- **INFORMATION GIVEN**
———

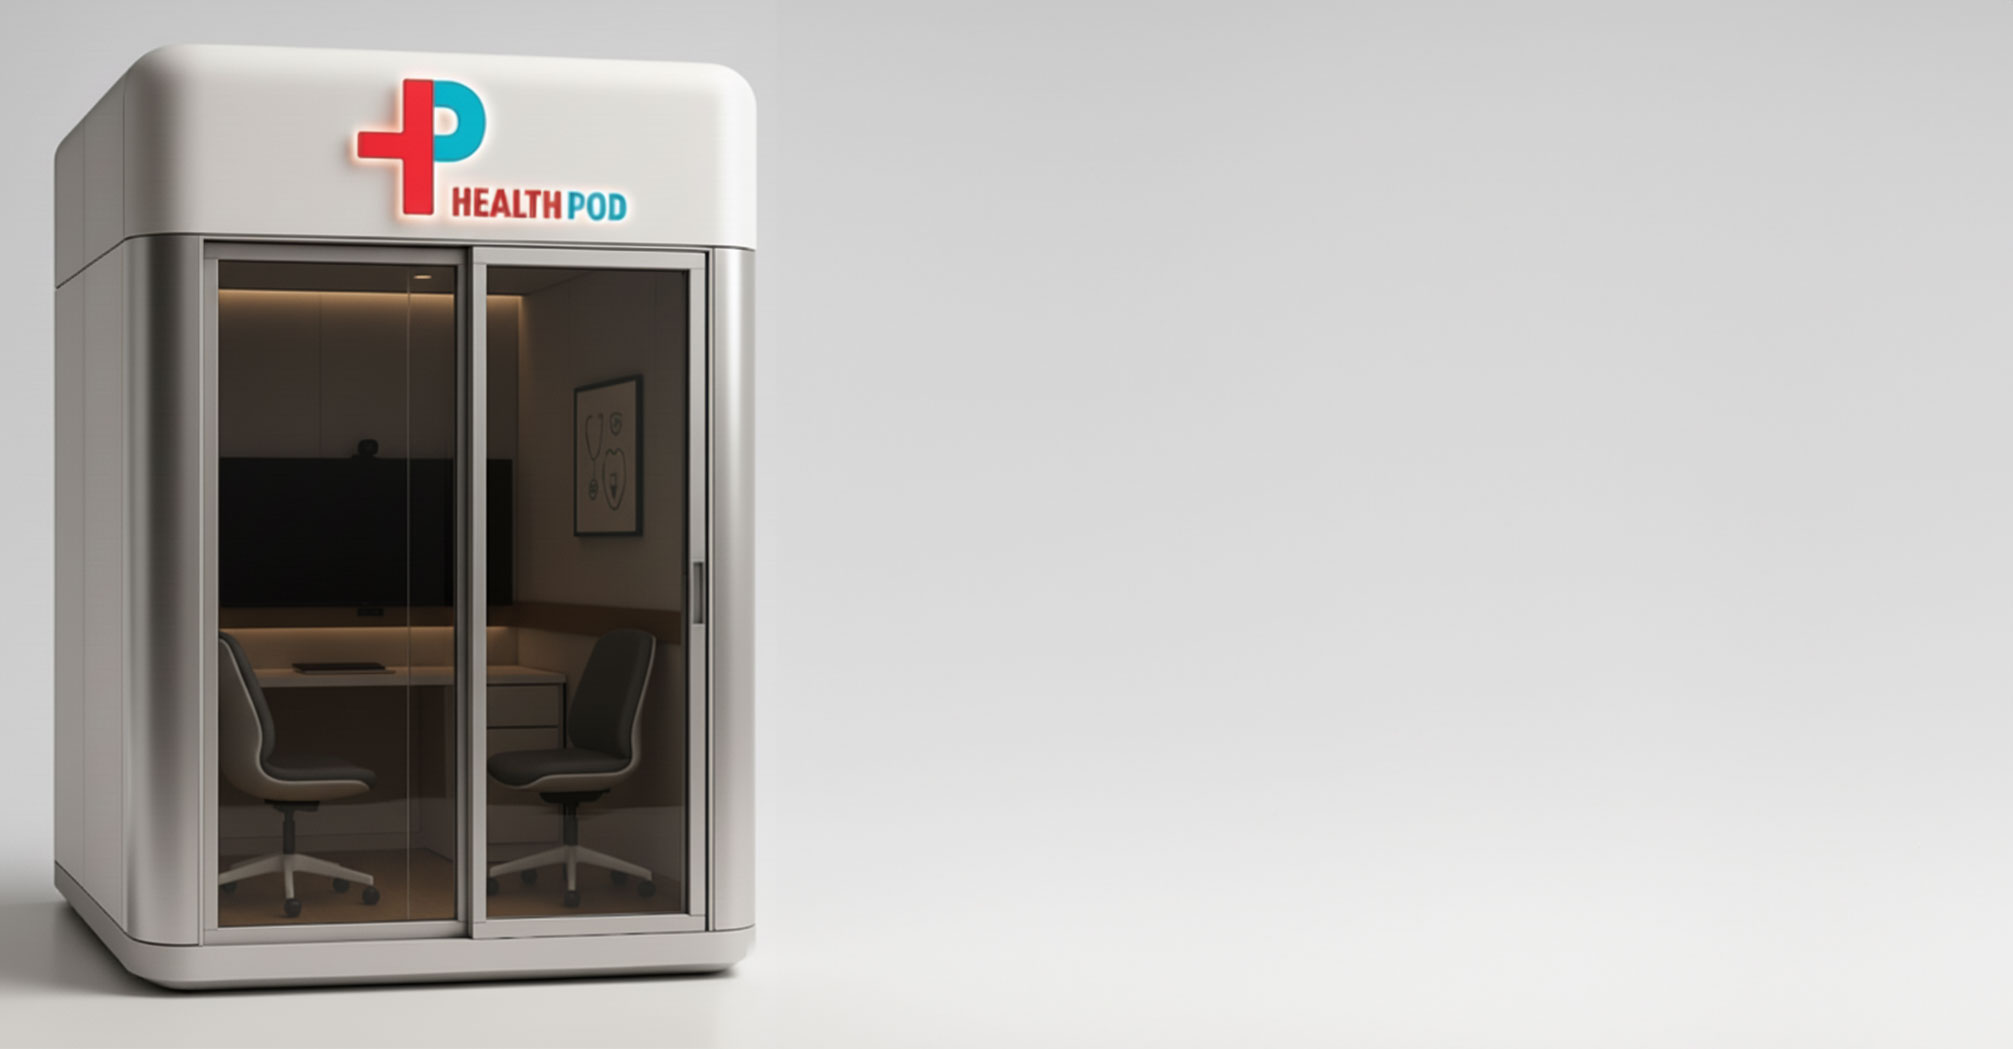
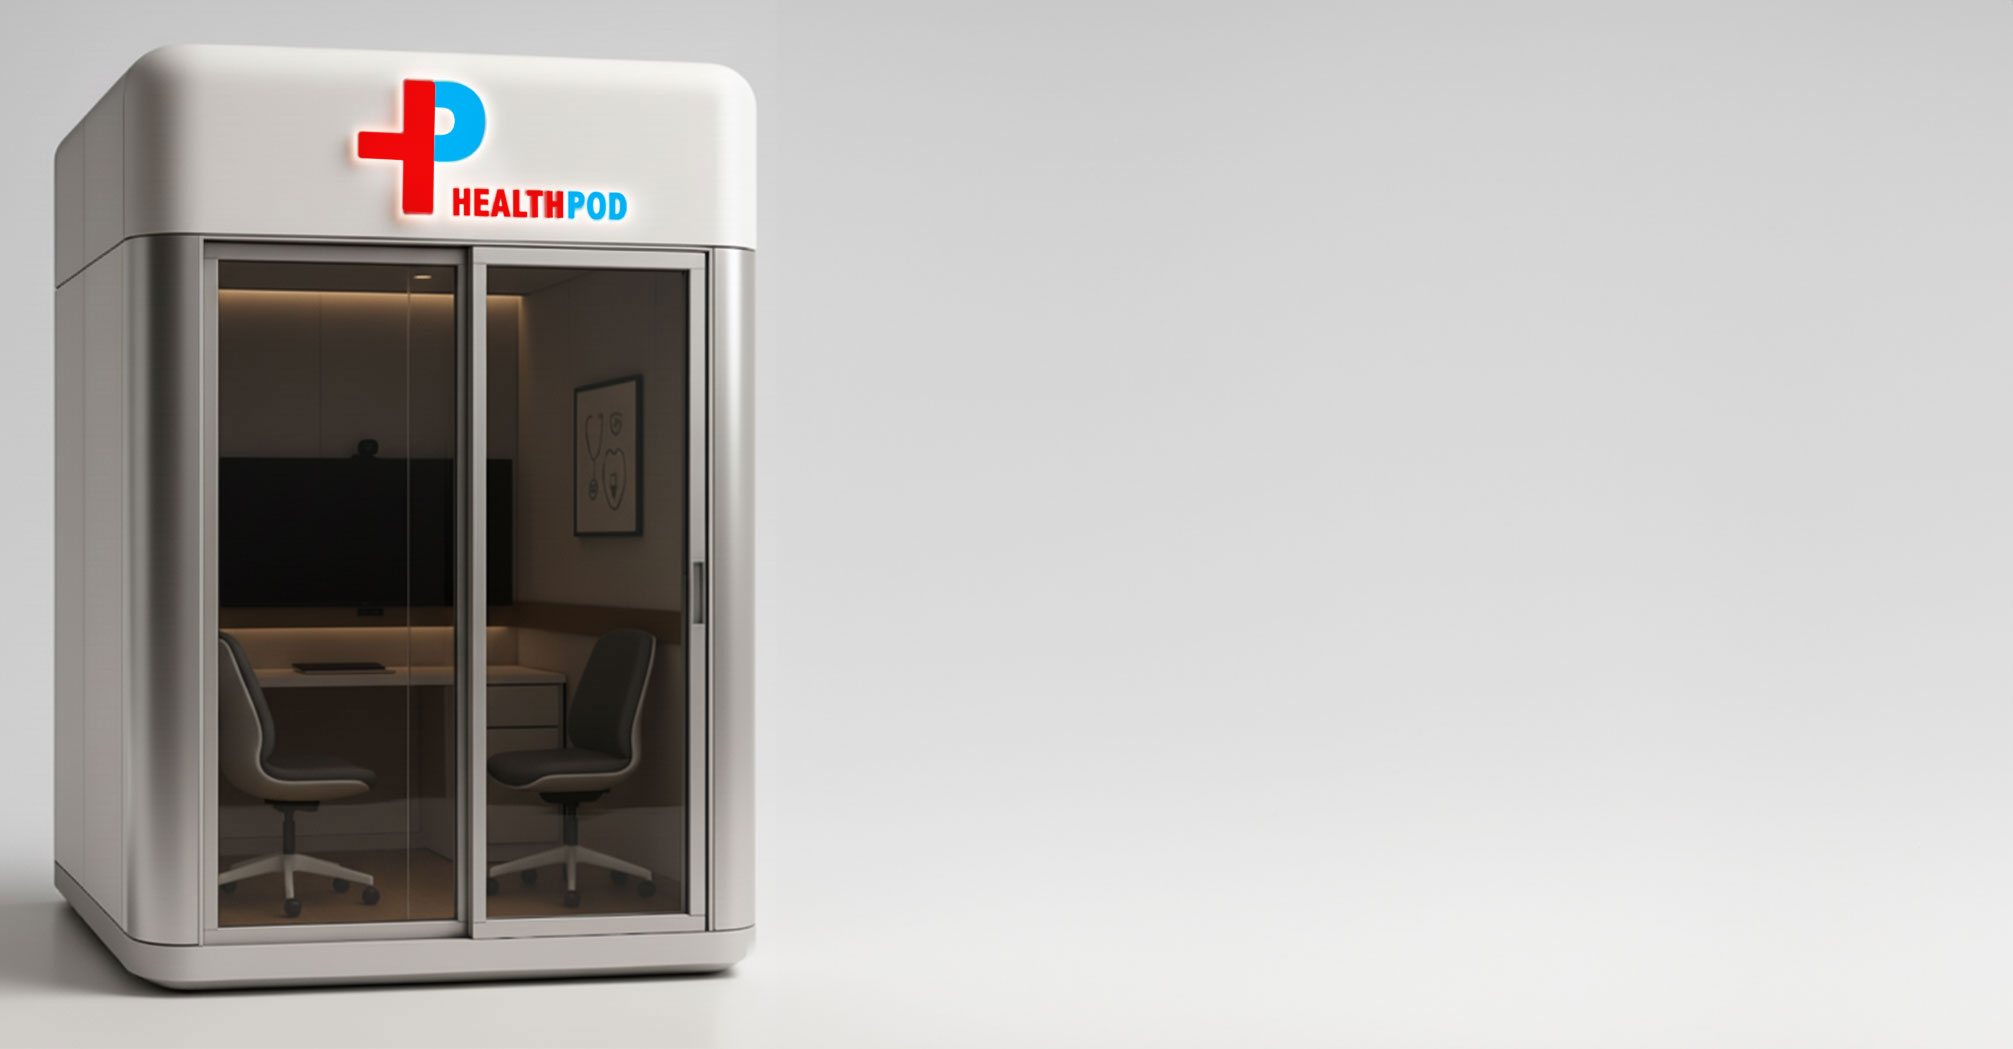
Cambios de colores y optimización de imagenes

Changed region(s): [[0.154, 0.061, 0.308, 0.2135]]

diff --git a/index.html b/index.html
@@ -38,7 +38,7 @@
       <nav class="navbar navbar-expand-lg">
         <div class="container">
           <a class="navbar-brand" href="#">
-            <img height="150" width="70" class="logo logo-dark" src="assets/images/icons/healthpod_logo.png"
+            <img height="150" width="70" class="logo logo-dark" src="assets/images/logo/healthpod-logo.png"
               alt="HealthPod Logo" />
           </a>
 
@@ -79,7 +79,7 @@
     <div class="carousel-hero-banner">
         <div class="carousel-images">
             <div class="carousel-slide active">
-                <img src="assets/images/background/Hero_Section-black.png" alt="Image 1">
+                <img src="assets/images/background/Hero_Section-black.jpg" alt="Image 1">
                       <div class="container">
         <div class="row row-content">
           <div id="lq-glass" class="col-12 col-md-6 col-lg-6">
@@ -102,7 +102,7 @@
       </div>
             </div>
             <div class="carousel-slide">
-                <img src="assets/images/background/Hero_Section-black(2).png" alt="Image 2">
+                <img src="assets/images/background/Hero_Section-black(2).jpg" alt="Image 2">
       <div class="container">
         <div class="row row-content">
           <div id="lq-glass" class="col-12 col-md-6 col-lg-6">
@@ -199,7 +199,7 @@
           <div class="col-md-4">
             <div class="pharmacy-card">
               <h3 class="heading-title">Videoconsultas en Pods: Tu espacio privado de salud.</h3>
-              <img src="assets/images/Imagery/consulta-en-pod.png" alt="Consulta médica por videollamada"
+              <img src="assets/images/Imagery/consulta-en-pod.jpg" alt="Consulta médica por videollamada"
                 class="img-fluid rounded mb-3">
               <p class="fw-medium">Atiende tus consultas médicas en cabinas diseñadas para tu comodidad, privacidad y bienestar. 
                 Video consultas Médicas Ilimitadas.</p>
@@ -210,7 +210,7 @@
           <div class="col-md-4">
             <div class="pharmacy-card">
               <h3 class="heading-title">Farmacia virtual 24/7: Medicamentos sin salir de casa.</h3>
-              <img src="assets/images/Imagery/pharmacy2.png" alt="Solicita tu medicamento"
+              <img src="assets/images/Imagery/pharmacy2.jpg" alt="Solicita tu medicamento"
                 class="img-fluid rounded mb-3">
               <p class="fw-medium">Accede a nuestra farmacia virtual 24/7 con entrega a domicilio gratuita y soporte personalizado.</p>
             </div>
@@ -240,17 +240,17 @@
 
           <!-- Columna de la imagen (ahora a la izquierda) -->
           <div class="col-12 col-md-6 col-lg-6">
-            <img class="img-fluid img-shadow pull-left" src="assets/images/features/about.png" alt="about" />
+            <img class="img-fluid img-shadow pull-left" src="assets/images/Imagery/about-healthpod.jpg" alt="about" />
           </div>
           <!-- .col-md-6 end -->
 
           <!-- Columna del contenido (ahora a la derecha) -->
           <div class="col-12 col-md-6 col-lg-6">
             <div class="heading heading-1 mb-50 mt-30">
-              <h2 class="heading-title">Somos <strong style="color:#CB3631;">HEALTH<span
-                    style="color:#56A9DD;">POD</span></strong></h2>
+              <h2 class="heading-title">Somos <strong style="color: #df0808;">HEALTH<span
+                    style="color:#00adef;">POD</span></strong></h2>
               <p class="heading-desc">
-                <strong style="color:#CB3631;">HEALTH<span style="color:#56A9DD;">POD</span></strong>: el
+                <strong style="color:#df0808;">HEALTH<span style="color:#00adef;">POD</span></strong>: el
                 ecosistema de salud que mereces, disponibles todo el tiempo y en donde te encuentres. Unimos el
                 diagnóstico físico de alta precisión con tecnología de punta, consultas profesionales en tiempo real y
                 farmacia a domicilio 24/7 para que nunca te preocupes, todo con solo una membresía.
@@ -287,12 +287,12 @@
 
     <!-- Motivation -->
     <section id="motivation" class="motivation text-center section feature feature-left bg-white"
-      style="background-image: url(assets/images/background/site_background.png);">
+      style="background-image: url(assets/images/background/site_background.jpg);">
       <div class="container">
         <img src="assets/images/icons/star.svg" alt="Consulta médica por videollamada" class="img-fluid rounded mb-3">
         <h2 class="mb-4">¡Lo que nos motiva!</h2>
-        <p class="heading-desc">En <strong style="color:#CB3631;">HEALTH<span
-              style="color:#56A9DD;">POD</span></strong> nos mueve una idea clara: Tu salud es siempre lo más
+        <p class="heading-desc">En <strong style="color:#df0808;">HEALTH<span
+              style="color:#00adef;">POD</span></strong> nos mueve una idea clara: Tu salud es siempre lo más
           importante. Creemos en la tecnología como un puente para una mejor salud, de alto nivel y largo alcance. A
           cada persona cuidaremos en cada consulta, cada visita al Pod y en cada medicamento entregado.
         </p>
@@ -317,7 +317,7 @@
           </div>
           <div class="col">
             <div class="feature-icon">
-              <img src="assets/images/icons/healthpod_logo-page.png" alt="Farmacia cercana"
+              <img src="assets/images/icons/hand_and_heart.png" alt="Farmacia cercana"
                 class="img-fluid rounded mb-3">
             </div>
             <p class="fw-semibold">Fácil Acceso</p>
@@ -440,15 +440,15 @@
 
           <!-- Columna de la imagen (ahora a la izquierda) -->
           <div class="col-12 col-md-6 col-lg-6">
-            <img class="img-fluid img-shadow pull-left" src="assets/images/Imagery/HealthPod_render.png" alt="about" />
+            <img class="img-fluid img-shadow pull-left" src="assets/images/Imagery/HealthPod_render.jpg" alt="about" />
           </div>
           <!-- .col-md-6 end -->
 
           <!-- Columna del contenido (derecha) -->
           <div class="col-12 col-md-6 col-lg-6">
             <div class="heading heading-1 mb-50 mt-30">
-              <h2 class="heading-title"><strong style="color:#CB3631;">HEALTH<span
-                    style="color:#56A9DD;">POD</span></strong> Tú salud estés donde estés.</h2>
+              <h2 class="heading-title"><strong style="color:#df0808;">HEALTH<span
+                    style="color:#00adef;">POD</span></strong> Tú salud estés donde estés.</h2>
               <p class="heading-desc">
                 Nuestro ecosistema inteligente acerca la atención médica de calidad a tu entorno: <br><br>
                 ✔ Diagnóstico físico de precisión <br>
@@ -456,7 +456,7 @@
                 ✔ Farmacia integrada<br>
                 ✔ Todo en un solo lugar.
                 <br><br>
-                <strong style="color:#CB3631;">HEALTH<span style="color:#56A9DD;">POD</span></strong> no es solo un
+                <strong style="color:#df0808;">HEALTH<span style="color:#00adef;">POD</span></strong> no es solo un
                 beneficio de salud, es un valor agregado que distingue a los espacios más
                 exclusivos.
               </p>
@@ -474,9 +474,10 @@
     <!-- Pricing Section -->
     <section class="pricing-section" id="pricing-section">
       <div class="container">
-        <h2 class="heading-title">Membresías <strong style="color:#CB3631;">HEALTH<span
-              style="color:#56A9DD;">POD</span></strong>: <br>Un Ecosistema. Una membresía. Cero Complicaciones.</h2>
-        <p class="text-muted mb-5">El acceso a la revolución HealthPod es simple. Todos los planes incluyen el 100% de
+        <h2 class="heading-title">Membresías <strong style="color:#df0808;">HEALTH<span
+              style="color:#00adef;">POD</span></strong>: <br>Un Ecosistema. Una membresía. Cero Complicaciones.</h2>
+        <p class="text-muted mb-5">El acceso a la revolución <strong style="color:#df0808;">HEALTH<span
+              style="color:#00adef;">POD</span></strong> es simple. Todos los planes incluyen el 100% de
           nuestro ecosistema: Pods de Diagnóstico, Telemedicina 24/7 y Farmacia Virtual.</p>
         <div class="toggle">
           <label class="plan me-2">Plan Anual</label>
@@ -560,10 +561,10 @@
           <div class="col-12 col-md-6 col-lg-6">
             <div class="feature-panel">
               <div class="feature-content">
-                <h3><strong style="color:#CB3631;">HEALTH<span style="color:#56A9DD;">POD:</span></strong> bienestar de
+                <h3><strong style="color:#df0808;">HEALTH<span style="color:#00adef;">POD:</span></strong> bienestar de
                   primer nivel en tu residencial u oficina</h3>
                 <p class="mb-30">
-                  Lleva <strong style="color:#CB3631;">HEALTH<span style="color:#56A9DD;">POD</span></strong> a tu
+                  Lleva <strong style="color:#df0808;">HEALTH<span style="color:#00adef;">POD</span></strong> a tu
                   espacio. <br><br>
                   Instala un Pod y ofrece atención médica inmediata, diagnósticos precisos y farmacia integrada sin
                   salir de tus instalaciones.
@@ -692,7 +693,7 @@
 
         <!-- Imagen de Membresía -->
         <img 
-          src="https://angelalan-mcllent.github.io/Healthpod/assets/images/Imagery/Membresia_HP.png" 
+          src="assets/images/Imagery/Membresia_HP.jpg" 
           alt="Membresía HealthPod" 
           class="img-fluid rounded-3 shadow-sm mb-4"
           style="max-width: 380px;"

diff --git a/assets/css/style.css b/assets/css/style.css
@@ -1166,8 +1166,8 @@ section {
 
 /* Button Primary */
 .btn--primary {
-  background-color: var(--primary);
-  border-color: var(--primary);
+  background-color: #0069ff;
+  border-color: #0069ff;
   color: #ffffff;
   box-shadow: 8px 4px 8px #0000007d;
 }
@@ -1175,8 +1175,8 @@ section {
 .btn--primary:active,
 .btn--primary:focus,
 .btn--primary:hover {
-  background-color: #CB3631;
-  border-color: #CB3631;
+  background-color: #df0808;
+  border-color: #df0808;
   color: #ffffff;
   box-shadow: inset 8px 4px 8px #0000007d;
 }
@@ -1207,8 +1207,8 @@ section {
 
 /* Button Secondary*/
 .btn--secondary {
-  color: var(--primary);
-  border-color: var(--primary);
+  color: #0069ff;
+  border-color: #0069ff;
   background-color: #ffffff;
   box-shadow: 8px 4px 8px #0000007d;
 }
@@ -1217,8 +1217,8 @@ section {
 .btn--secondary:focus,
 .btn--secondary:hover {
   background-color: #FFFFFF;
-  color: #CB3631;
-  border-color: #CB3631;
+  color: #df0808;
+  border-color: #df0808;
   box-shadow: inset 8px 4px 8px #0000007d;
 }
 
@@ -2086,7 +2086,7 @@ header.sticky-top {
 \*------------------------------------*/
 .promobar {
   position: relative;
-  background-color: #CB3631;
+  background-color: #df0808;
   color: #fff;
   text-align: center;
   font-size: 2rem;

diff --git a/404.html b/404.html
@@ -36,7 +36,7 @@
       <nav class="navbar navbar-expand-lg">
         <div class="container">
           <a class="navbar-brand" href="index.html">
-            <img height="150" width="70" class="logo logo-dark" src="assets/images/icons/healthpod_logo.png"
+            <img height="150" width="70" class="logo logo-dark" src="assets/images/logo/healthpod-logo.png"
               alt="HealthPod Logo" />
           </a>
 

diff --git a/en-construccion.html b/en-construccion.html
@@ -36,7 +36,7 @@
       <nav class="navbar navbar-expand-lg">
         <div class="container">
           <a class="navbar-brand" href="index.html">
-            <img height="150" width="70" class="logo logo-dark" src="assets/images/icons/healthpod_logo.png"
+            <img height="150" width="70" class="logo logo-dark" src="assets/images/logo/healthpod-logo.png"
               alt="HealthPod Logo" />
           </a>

———

- **EXERCISE GOAL**
Lines containing the word "Membresías" must all be returned from the material above.

- **WRITTEN RESPONSE**
-        <h2 class="heading-title">Membresías <strong style="color:#CB3631;">HEALTH<span
+        <h2 class="heading-title">Membresías <strong style="color:#df0808;">HEALTH<span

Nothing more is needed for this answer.